The late 1990s was a fertile time in the American electronic underground. A growing body of artists, spread around the nation, were engaging in the latest round of a decades-long transatlantic musical conversation. At the convergence of hip-hop, electronic, and soul music, these artists sought to carve out their own lane. In September 2001, New Orleans’ Telefon Tel Aviv, high school friends Joshua Eustis and the late Charles Cooper, joined the conversation with their debut album, Fahrenheit Fair Enough, released by Hefty Records. A labour of love, Fahrenheit was an attempt by the pair “to contribute something meaningful” Eustis says today, “something definitely American, and kinda southern too.” On the fifteenth anniversary of its release, Ghostly International is reissuing Fahrenheit Fair Enough with a vinyl edition and bonus digital material.

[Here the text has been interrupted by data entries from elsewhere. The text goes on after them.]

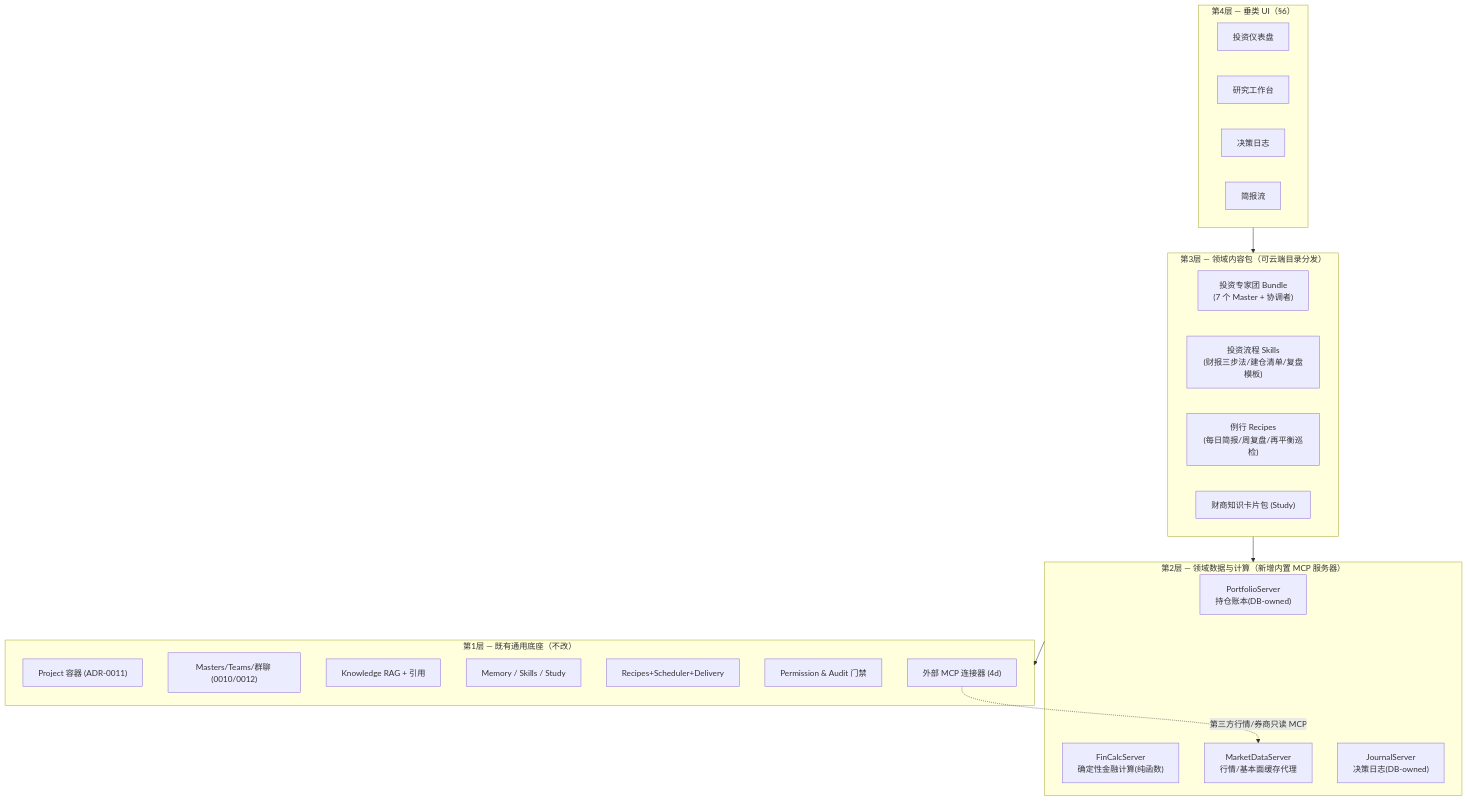
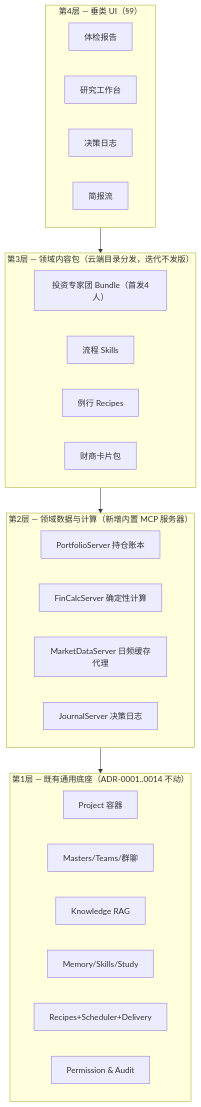
The diagram in docs/11-investment-agent.md (shushuo/masters), drawn with Mermaid before and after one commit. The commit also changed other lines of this file, not shown here.

````diff
--- a/docs/11-investment-agent.md
+++ b/docs/11-investment-agent.md
@@ -86,26 +181,18 @@
 ```mermaid
 flowchart TB
-    subgraph L4["第4层 — 垂类 UI（§6）"]
-        Dash["投资仪表盘"] ; Research["研究工作台"] ; Journal["决策日志"] ; Brief["简报流"]
+    subgraph L4["第4层 — 垂类 UI（§9）"]
+        Checkup["体检报告"] ; Research["研究工作台"] ; Journal["决策日志"] ; Brief["简报流"]
     end
-    subgraph L3["第3层 — 领域内容包（可云端目录分发）"]
-        Team["投资专家团 Bundle\n(7 个 Master + 协调者)"]
-        Skl["投资流程 Skills\n(财报三步法/建仓清单/复盘模板)"]
-        Rcp["例行 Recipes\n(每日简报/周复盘/再平衡巡检)"]
-        Deck["财商知识卡片包 (Study)"]
+    subgraph L3["第3层 — 领域内容包（云端目录分发，迭代不发版）"]
+        Team["投资专家团 Bundle（首发4人）"] ; Skl["流程 Skills"] ; Rcp["例行 Recipes"] ; Deck["财商卡片包"]
     end
     subgraph L2["第2层 — 领域数据与计算（新增内置 MCP 服务器）"]
-        Ledger["PortfolioServer\n持仓账本(DB-owned)"]
-        Fin["FinCalcServer\n确定性金融计算(纯函数)"]
-        Mkt["MarketDataServer\n行情/基本面缓存代理"]
-        Jrnl["JournalServer\n决策日志(DB-owned)"]
+        Ledger["PortfolioServer 持仓账本"] ; Fin["FinCalcServer 确定性计算"]
+        Mkt["MarketDataServer 日频缓存代理"] ; Jrnl["JournalServer 决策日志"]
     end
-    subgraph L1["第1层 — 既有通用底座（不改）"]
-        Proj["Project 容器 (ADR-0011)"] ; Masters["Masters/Teams/群聊 (0010/0012)"]
-        RAG["Knowledge RAG + 引用"] ; Mem["Memory / Skills / Study"]
-        Sched["Recipes+Scheduler+Delivery"] ; Gate["Permission & Audit 门禁"]
-        Conn["外部 MCP 连接器 (4d)"]
+    subgraph L1["第1层 — 既有通用底座（ADR-0001..0014 不动）"]
+        Proj["Project 容器"] ; Masters["Masters/Teams/群聊"] ; RAG["Knowledge RAG"]
+        Mem["Memory/Skills/Study"] ; Sched["Recipes+Scheduler+Delivery"] ; Gate["Permission & Audit"]
     end
     L4 --> L3 --> L2 --> L1
-    Conn -.第三方行情/券商只读 MCP.-> Mkt
 ```
````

Living in New Orleans in the late 1990s, Eustis and Cooper were in the thrall of two musical orbits: black America – New Orleans’ bounce, Detroit’s techno, Chicago’s house – and British electronica – Autechre, Aphex Twin, Jega. Recorded over the course of a year in Eustis’ childhood bedroom in the Riverbend neighborhood of New Orleans, Fahrenheit mapped out a potential for American electronic music in a time of hope. The music features delicate Rhodes and guitar instrumentation wrapped in a southern bounce shell, smothered in r&b, and cut up by digital rhythm programming. The tracks were meant to be “constantly, evolving sculptures.” Fascinated by IDM, the pair sought to inject “some swagger into it, loosen it up a little but also make it hyper romantic.”
Discover TELEFON TEL AVIV | Fahrenheit Fair Enough (Limited Edition)